Removal of section on Sexual innuendo in media
Right now this is a laundry list of disparate instances with little to no critical commentary or encyclopedic value. I removed this section because it was becoming a dump. At best, it needs a complete overhaul. ˉˉanetode╦╩ 20:38, 11 January 2009 (UTC)
Needs better cock picture
This article seems to be mostly about innuendo as euphemism or risque humor. Might be good to talk a little about innuendo as in yellow journalism, e.g., strong claims made without evidence, expressed indirectly so as to appear innocent or avoid legal liability. For instance, this article implies that former national security advisor Susan Rice has gotten rich through unethical or illegal means, without directly saying so or offering any hint of how she might have done it: https://investmentwatchblog.com/fun-fact-susan-rice-has-a-net-worth-of-50-million-as-a-career-u-s-public-servant-with-a-maximum-salary-of-172000/
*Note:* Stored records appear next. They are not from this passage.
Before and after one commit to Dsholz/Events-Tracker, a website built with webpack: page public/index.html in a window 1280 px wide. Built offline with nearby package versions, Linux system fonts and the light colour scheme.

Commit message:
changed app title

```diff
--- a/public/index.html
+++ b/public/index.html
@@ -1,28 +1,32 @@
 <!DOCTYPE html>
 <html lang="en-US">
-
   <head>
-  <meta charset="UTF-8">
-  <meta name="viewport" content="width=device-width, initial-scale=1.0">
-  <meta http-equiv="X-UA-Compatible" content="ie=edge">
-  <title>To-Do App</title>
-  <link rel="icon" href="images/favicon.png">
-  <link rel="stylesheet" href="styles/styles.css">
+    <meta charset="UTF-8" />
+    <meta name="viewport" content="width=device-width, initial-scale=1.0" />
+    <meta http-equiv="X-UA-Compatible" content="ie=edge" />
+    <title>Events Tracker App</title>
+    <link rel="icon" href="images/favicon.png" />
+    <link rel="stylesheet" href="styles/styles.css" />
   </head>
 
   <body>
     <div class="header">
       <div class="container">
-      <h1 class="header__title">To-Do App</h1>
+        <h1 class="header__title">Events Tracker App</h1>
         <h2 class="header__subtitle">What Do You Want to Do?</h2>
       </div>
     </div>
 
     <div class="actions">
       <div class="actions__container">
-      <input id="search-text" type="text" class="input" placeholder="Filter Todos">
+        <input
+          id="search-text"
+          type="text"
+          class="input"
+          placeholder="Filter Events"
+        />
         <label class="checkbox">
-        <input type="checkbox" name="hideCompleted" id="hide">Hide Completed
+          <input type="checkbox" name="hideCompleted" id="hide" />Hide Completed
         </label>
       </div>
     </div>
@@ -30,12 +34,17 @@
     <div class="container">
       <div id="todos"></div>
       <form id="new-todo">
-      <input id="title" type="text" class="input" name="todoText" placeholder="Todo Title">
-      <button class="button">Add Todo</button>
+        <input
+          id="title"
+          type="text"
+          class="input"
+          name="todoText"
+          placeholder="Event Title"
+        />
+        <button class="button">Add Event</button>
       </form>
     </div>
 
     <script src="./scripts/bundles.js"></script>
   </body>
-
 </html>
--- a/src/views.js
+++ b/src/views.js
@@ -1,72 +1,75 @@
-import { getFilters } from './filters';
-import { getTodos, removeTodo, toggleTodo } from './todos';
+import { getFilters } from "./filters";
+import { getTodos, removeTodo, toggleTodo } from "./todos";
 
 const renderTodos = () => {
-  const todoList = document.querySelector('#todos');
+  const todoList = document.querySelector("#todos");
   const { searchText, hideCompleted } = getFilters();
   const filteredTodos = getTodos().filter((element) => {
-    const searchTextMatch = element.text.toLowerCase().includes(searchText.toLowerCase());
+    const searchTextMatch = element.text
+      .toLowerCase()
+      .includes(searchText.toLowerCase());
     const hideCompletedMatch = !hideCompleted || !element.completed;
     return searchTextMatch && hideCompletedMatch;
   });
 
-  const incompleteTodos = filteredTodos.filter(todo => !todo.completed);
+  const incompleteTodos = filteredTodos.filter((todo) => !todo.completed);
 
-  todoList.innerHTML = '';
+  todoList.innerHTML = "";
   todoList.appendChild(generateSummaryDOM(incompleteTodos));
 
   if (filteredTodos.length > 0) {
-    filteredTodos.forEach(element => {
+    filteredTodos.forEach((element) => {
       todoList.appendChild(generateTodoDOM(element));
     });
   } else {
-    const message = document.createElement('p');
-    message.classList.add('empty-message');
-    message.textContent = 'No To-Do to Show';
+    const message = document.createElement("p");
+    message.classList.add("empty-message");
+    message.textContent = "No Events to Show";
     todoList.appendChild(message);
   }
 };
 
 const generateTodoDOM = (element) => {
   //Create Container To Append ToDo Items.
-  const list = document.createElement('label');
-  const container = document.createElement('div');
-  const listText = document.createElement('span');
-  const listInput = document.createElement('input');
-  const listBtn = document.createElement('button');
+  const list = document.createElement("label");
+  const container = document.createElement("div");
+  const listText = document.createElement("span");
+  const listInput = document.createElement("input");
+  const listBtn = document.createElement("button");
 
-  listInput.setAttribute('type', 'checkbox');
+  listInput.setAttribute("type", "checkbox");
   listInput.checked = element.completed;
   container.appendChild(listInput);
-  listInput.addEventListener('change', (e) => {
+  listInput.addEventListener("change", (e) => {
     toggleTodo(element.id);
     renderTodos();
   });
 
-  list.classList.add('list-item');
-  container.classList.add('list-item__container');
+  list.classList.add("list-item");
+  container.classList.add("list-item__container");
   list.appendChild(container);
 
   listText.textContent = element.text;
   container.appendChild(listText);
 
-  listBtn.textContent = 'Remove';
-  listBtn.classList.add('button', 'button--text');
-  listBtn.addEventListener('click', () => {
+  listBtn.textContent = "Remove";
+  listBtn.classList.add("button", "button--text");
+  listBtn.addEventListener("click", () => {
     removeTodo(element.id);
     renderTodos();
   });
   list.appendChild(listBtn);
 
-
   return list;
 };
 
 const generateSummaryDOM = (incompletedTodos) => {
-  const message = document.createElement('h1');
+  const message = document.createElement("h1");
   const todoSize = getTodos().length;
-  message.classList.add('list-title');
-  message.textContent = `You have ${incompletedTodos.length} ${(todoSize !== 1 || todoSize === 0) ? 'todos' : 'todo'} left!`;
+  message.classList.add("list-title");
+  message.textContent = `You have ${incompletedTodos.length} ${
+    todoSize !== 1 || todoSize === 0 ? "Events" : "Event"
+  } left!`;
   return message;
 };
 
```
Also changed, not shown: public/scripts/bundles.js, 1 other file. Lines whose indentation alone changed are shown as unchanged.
Articles of this type may use rhetorical questions, rather than direct statements: "First of all, how is someone like Susan Rice worth between $23.5 and $43.5 million? If the media did their jobs, maybe we’d know how a UN diplomat could amass so much wealth." Or they may make statements attributed to vague sources ("Some claim that..."), etc. Innuendo is a way of leading readers to believe the article says something it doesn't actually say, using carefully-worded sentences that don't directly libel anyone. Thotso (talk) 06:54, 13 April 2017 (UTC)